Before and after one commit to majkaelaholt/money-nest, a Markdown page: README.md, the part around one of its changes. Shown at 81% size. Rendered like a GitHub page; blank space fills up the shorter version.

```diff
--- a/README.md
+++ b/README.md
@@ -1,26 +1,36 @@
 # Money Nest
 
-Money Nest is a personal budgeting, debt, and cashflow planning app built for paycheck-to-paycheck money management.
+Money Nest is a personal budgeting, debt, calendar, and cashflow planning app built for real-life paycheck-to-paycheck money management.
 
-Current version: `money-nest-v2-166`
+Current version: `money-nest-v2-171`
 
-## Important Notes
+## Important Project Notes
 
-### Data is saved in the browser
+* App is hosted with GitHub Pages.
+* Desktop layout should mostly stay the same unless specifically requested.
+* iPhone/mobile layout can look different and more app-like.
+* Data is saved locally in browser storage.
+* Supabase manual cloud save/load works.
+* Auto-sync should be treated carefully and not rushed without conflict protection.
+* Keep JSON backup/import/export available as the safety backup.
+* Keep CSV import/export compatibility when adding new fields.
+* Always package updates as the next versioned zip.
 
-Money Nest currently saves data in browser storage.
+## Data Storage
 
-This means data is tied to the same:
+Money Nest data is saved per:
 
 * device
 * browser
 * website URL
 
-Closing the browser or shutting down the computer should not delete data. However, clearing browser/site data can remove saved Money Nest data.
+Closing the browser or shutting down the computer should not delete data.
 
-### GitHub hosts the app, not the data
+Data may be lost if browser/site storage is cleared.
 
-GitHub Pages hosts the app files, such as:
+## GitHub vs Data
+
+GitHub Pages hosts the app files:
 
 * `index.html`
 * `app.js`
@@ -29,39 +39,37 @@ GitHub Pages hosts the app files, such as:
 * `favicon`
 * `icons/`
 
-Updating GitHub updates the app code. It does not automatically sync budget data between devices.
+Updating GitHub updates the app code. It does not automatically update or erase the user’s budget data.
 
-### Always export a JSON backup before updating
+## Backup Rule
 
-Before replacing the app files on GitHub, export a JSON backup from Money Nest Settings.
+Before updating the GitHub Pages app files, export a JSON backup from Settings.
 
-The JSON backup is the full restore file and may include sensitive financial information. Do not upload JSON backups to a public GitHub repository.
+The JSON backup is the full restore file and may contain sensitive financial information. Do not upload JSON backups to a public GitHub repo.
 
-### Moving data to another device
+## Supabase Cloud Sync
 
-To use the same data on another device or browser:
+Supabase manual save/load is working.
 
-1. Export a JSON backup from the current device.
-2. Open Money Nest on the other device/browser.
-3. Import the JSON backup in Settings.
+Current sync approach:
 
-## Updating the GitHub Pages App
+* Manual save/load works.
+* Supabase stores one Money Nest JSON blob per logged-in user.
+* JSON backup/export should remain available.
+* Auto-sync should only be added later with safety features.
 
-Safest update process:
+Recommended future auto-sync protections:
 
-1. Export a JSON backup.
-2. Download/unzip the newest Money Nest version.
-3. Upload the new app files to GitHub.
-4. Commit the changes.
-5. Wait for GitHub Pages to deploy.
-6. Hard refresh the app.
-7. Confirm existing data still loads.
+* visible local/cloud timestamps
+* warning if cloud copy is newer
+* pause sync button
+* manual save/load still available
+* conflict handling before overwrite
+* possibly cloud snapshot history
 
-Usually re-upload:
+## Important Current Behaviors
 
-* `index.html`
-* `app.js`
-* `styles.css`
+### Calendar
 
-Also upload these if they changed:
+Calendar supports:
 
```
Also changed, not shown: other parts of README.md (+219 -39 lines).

# # #

• _PROBLEM TO SOLVE_:
Could you please report how many lines of the listing above hold the word "Pages"? Only the number is needed.

• _SOLUTION BELOW_:
7